Strathard Heritage Digital Archive





Photographs of Dounans Outdoor Education Centre 1948

    By Howard Mitchell

    Dounans in Aberfoyle, is one of three Scottish Outdoor Education Centres offering experiential and educational courses for schools, youth and community groups, sports and oversees organisations.

    Originally called Camp Schools the Centres were opened in 1940. As well as their outdoor education function, they acted as a temporary home for many children in need.

    The British Government’s commissioning of the Camp Schools, was directly influenced by the theories and practices of educational philosophers of the early 20th Century.  In Scotland, Sir Patrick Geddes had emphasised the importance three Hs – in education – head, hand and heart – rather than the 3 Rs.

    Rudolf Steiner, founder of the worldwide Waldorph Education movement, promoted practical and outdoor learning.

    But possibly the most well known proponent of the use of outdoors in education was Kurt Hahn. He founded Gordonstoun School in Scotland in 1934, attended by Prince Philip. After moving to Wales, Hahn established the first Outward Bound School.
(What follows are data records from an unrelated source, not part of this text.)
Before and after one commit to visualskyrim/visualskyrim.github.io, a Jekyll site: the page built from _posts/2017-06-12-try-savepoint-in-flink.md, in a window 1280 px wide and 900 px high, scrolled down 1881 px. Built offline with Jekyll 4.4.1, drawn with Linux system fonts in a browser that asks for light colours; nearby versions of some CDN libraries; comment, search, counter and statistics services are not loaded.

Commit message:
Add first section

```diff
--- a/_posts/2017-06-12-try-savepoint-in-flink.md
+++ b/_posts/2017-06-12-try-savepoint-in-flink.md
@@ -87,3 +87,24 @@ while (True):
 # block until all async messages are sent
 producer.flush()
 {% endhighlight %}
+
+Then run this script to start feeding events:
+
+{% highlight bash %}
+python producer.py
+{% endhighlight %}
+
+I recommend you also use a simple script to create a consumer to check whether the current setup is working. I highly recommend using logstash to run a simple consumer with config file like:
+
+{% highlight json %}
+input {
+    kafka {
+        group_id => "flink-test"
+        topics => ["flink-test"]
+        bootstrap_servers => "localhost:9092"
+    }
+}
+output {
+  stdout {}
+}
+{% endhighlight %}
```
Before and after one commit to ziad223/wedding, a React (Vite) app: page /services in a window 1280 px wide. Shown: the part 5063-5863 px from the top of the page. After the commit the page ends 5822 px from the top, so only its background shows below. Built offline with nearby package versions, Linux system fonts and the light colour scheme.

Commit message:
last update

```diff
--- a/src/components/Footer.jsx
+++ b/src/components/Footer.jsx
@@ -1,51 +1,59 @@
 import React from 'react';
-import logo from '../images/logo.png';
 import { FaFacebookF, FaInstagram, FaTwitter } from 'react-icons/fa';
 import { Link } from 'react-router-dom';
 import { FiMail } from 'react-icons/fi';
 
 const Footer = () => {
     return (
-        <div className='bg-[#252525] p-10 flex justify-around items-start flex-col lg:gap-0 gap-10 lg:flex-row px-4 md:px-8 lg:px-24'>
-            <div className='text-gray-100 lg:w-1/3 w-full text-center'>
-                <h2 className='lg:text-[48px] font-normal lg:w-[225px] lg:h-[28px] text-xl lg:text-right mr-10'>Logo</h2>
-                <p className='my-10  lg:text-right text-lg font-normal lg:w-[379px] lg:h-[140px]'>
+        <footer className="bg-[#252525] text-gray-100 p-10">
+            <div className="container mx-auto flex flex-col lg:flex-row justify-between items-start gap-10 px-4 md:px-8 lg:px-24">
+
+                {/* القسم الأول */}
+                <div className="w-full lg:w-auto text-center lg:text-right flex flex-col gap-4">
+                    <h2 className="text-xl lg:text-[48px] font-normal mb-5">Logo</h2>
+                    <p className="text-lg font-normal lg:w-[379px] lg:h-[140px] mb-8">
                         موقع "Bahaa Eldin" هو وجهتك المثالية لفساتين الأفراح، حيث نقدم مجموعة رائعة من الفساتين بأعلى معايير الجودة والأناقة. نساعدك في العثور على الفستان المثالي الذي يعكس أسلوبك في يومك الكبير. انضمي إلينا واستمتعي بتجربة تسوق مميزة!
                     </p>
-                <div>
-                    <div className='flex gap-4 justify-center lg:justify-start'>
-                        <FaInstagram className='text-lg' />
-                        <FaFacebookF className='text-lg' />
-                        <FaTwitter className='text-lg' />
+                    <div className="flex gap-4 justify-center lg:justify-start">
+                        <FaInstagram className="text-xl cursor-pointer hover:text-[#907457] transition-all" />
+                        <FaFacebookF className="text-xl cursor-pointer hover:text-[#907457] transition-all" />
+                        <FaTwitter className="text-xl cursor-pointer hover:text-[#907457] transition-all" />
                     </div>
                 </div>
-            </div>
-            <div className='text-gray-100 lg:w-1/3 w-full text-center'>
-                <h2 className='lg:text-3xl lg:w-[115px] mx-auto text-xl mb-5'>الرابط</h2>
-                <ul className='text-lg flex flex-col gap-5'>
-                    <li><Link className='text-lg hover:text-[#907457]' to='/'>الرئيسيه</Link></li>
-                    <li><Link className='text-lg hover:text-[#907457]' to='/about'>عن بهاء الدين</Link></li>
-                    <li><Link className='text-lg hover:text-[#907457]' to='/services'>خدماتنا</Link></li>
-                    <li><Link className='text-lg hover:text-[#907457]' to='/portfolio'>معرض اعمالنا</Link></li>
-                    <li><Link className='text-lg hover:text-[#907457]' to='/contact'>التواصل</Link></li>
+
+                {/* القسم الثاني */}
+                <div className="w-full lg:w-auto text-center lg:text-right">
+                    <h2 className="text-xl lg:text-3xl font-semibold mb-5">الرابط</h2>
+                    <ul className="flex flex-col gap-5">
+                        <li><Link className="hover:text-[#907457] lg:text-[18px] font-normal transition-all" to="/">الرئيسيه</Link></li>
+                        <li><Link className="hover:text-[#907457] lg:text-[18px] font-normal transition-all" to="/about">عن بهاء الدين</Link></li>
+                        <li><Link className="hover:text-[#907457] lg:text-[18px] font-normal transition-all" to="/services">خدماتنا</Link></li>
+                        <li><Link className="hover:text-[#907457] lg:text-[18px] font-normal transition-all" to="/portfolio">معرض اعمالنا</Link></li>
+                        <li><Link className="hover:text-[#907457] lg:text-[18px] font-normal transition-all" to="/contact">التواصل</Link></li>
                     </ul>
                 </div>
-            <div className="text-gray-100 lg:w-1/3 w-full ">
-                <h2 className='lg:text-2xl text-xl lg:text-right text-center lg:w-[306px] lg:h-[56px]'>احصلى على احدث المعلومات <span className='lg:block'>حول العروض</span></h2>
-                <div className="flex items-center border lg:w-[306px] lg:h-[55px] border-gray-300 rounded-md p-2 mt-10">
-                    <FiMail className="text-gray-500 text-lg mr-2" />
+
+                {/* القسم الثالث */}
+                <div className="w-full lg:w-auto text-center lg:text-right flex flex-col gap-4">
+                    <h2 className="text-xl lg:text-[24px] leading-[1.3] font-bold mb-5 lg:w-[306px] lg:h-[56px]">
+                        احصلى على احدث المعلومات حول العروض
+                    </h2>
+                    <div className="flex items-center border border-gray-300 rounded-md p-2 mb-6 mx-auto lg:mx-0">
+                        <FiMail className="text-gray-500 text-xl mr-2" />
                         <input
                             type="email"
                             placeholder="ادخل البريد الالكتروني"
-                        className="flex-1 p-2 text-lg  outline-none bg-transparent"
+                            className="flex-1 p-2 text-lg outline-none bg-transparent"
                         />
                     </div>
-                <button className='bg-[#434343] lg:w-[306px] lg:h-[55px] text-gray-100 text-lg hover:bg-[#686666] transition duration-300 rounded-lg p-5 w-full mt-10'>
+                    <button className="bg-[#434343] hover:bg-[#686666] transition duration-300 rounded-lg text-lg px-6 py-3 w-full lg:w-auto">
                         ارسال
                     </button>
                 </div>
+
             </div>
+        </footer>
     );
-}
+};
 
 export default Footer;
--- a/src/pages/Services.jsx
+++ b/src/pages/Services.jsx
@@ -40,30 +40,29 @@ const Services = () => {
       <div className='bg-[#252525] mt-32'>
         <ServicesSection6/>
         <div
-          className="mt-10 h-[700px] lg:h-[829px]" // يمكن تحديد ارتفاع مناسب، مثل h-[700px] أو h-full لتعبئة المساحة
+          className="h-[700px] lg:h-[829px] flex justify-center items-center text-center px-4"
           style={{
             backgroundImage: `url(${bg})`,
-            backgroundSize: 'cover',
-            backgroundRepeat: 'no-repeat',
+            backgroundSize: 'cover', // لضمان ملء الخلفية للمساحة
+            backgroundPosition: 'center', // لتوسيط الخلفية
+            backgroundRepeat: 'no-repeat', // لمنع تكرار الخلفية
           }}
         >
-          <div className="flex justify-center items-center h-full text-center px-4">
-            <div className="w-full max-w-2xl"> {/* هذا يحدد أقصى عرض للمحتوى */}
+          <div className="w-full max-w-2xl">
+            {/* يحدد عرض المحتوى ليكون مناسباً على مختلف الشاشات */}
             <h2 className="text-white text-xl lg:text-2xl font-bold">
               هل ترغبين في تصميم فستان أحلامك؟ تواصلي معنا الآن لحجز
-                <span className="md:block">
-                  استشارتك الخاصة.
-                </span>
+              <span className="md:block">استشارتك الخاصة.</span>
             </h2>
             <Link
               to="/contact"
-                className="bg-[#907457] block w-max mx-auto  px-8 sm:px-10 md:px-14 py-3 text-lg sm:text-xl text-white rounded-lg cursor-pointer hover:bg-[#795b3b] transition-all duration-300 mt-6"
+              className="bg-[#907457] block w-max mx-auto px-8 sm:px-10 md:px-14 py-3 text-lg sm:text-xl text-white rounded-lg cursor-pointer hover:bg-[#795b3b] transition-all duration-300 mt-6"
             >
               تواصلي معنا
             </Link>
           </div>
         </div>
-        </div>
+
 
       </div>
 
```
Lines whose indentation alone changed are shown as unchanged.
In 1956, influenced by Hahn and his schooling, Prince Philip founded the Duke of Edinburgh awards programme.

    Another aspect of Hahn’s thought was internationalism.

    “Nothing but goodwill between nations and classes can save this generation from wars and revolutions,” he wrote.

    Undoubtedly a further aspect that contributed to the planning, building and speedy construction of the Camps was the awareness of an impending war and the need for places of safety for the children of Britain.

    Five Camps were opened in Scotland in 1940: Broomlee in West Linton, Middleton House in Gorebridge, Belmont Castle in Meigle, Glengonnar House in Abington, and on July 10th 1940, Dounans, Aberfoyle.

    25 similar Camps were built in England and Wales, all of similar layout and constructed of Canadian red cederwood.

    Before the Camps could be used for their intended purpose, they acted as evacuation centres for children from Scotland’s cities. Post war, the five Scottish Camps hosted children from Europe, part of a refugee programme to help recovery from the war and food famines. Come 1948, the Camps reverted to their intended roles as places to enjoy and learn from outdoor experiences.

    As part of a film project, documenting the history of the Scottish Outdoor Educations Centres 1940 – 1960, I attempted to bring some of the people back to the Camps they had lived in as children during that period and record their experiences and memories of their stays. I managed this with a man from the Netherlands, a refugee at Broomlee as a 12 year old, who returned there for the first time to be interviewed. And a wartime evacuee from Dundee to Belmont Castle as a 9 year old girl who returned to share her experiences. Several people who had school residentials in the 1950s also contributed.

    In the timescale, I failed to bring any former residents of Dounans back to the Centre to recall their experiences. The best evidence of the period fell into my lap with a donation of photographs from the son of a teacher at Larbert High School, Bill Henderson. A keen photographer, Bill had accompanied pupils on a residential stay in 1948 and documented the week’s activities. The sequence of photographs is part of the completed film.